  • Combining-site hypermutation provides the variation in the antibody repertoire from which high-affinity clones are selected. (
  • Antibodies with catalytic properties can be obtained using stable transition state analogs (TSA) of chemical reactions as immunogens. (
  • An antibody that can cause useful chemical reactions. (
  • 5) employed this strategy, and since these seminal reports, more than 50 chemical reactions have been catalyzed by antibodies. (
  • Immunocytochemistry/ Immunofluorescence: TERT Antibody [NB110-89471] - Antibody was tested in V6.5 mouse embryonic stem cells (cat# NBP1-41162) against Dylight 488. (

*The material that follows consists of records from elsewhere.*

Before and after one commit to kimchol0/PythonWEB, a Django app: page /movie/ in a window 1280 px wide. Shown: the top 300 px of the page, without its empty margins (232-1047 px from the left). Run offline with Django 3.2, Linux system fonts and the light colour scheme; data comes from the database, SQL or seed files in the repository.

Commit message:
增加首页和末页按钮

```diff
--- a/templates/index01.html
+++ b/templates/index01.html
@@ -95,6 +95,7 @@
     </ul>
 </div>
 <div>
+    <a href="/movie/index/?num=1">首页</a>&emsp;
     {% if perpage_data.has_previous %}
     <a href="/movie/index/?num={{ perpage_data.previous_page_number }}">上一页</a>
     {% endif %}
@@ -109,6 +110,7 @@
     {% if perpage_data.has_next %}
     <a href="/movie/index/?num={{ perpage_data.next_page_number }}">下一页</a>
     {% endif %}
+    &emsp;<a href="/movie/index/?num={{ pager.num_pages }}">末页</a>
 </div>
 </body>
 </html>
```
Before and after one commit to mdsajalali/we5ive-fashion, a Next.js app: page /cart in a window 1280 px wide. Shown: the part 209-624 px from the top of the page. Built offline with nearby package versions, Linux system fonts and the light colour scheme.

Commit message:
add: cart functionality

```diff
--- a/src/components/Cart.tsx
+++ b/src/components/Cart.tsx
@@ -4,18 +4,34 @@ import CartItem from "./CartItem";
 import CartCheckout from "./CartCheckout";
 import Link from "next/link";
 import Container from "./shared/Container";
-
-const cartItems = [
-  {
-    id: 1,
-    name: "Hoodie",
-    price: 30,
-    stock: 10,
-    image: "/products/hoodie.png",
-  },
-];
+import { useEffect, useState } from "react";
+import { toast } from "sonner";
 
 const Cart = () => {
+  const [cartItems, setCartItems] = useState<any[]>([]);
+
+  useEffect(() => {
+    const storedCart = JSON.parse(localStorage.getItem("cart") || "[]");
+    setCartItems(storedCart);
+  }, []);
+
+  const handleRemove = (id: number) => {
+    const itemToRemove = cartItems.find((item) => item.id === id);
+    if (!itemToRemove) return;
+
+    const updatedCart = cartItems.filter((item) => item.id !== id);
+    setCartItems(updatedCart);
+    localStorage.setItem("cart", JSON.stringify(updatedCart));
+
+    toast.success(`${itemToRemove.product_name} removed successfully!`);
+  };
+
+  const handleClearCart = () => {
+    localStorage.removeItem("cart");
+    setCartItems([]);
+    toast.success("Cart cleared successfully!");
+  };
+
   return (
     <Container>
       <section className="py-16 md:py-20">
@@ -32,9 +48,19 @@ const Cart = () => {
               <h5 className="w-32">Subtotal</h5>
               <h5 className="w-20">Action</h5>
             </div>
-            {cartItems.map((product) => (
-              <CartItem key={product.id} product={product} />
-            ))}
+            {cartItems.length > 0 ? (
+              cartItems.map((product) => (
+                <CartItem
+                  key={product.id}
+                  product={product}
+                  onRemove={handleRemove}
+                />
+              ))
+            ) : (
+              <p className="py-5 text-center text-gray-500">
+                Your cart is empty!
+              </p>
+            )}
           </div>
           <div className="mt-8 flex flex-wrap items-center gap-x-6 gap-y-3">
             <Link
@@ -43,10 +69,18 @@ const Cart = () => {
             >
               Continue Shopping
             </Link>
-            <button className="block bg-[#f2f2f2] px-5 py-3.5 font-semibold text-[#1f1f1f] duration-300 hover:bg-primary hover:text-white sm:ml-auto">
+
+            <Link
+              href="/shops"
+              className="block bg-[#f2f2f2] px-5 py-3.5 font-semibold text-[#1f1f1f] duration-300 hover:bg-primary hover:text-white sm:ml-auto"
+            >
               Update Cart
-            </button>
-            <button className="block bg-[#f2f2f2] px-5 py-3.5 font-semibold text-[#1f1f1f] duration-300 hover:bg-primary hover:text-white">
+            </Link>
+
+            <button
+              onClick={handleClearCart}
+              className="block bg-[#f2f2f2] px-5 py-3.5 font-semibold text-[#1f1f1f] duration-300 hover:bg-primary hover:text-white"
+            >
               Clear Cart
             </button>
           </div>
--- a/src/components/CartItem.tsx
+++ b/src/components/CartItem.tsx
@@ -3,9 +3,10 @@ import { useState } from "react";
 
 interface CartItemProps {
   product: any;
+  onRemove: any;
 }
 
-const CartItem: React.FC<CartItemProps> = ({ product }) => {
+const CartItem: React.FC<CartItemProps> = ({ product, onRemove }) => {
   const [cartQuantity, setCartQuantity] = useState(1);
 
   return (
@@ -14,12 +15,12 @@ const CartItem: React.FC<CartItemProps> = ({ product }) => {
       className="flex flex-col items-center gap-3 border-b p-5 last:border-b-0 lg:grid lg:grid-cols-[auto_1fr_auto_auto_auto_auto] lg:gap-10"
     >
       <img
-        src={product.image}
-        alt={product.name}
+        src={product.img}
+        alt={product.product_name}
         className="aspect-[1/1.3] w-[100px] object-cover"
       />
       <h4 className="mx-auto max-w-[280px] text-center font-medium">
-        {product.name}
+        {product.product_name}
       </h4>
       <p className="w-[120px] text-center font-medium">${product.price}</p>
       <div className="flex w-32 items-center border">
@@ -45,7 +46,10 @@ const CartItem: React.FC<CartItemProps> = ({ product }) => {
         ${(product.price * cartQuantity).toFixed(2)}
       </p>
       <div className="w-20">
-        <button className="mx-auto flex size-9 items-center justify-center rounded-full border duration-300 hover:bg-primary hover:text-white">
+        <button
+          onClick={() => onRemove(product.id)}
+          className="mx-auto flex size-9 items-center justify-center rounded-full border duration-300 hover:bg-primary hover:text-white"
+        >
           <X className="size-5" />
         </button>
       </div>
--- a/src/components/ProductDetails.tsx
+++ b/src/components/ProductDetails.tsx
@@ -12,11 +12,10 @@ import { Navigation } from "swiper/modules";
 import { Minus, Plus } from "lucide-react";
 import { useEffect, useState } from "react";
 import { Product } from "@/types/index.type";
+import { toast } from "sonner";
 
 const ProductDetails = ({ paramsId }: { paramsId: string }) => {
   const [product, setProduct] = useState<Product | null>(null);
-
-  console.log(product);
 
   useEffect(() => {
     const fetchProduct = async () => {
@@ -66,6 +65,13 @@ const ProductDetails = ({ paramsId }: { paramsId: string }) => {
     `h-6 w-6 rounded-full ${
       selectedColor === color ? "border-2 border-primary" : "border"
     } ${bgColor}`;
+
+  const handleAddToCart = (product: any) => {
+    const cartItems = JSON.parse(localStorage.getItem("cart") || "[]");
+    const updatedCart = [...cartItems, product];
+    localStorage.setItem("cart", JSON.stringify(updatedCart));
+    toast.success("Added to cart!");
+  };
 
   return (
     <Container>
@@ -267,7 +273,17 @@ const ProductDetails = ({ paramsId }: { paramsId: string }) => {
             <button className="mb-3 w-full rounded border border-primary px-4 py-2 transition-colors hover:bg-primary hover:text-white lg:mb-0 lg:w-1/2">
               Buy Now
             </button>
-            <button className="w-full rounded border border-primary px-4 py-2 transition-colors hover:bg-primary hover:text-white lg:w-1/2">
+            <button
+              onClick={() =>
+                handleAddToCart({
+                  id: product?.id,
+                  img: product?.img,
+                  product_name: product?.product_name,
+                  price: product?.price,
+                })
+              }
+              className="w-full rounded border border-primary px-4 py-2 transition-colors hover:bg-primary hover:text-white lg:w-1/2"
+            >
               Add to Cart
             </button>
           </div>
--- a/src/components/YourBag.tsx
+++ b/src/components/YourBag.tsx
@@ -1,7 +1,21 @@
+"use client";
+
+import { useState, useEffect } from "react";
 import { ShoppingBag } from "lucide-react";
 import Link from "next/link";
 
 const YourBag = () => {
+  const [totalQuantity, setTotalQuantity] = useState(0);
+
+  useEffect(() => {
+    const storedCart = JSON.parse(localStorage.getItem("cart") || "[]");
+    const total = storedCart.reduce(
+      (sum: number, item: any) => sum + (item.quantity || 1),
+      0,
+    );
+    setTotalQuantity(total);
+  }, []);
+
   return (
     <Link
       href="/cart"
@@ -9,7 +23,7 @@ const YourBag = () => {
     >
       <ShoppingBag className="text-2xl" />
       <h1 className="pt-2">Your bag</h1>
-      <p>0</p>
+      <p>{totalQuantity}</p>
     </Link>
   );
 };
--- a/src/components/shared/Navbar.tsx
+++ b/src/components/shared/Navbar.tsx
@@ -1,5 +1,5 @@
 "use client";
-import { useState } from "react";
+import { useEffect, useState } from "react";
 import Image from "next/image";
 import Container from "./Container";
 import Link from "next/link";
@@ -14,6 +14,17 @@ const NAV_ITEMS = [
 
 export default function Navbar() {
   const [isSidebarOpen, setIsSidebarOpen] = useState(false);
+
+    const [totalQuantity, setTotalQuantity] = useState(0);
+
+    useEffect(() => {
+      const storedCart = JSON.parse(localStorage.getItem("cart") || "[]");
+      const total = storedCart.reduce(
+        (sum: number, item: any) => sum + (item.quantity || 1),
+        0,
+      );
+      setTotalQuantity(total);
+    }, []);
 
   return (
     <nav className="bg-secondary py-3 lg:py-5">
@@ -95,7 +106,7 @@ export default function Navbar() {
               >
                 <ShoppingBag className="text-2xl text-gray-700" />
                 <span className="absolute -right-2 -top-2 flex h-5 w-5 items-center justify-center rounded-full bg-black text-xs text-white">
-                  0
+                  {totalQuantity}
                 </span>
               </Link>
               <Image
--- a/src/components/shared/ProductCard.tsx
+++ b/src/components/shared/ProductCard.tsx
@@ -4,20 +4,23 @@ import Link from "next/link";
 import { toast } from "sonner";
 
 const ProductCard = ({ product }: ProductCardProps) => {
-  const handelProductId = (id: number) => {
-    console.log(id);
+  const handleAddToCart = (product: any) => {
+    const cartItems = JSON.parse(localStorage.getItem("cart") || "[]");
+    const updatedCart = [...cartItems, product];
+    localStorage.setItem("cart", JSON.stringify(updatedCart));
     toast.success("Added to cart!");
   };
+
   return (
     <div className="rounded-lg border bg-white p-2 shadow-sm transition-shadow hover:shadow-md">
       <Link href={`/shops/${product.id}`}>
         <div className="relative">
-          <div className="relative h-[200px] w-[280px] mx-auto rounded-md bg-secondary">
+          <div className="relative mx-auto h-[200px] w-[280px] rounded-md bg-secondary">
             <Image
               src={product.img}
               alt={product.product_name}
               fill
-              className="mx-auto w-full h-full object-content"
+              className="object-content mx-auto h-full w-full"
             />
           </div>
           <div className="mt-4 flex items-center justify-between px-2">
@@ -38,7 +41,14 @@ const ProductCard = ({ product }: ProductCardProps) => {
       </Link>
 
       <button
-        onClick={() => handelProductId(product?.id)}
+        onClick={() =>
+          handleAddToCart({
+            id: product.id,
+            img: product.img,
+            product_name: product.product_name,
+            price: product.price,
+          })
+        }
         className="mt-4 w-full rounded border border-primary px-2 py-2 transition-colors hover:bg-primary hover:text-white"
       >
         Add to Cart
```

  • GENTAUR The Marketplace for Antibodies : Human lysosomal alpha-glucosidase. (
  • download Catalytic within and go Human g at sheriff. (
  • When a foreign substance is introduced into the human body, the individual typically reacts by mounting an immune response by generating antibodies to this substance. (
  • With 10 recent FDA approvals of therapeutic antibody drugs and hundreds more in the biotechnology pipeline, it is clear that engineered antibodies will play a major role in treating human diseases in the 21st century. (
  • Human antibodies are of particular interest due to a lower immunogenicity response [ 1 ]. (
  • Antibody humanization bypasses this bottleneck, minimizing the HAMA response by replacing murine sequences with human framework homologous sequences [ 6 ]. (
  • The antibodies that have been generated in support of the Tissue and Cancer Atlas projects have been tested by immunohistochemistry against hundreds of normal and disease tissues and through the recent efforts of the Human Cell Atlas project, many have been characterized by immunofluorescence to map the human proteome not only at the tissue level but now at the subcellular level. (
  • Mapping of the catalytic and epitopic sites of human CD38/NAD+ glycohydrolase to a functional domain in the carboxyl terminus. (
  • N.R. Farid , Anti-idiotypic Antibodies as Probes of Hormone Receptor Structure and Function. (
  • M.B.H. Youdim, R.J. Barkey, T. Amit, and J. Guy , Anti-idiotypic Antibodies as Probes of Prolactin Receptor. (
  • Our specific aims i n this proposal are (1) to characterize the catalytic mechanisms and structures of three previously generated catalytic antibodies - a chorismate mutase, nucleoside acylase and cis-- trans enone isomerase. (
  • In contrast, bacterial chorismate mutases as e.g., chorismate mutase-prephenate dehydratase of Escherichia coli (P protein) and chorismate mutase of Salmonella typhimurium have highest catalytic activities at alkaline pH ( 4 , 5 ). (
  • Previous work had shown that AID was responsible for breaking antibody genes but not c-myc. (
  • We now know AID is causing damage in other parts of the genome, not just in antibody genes. (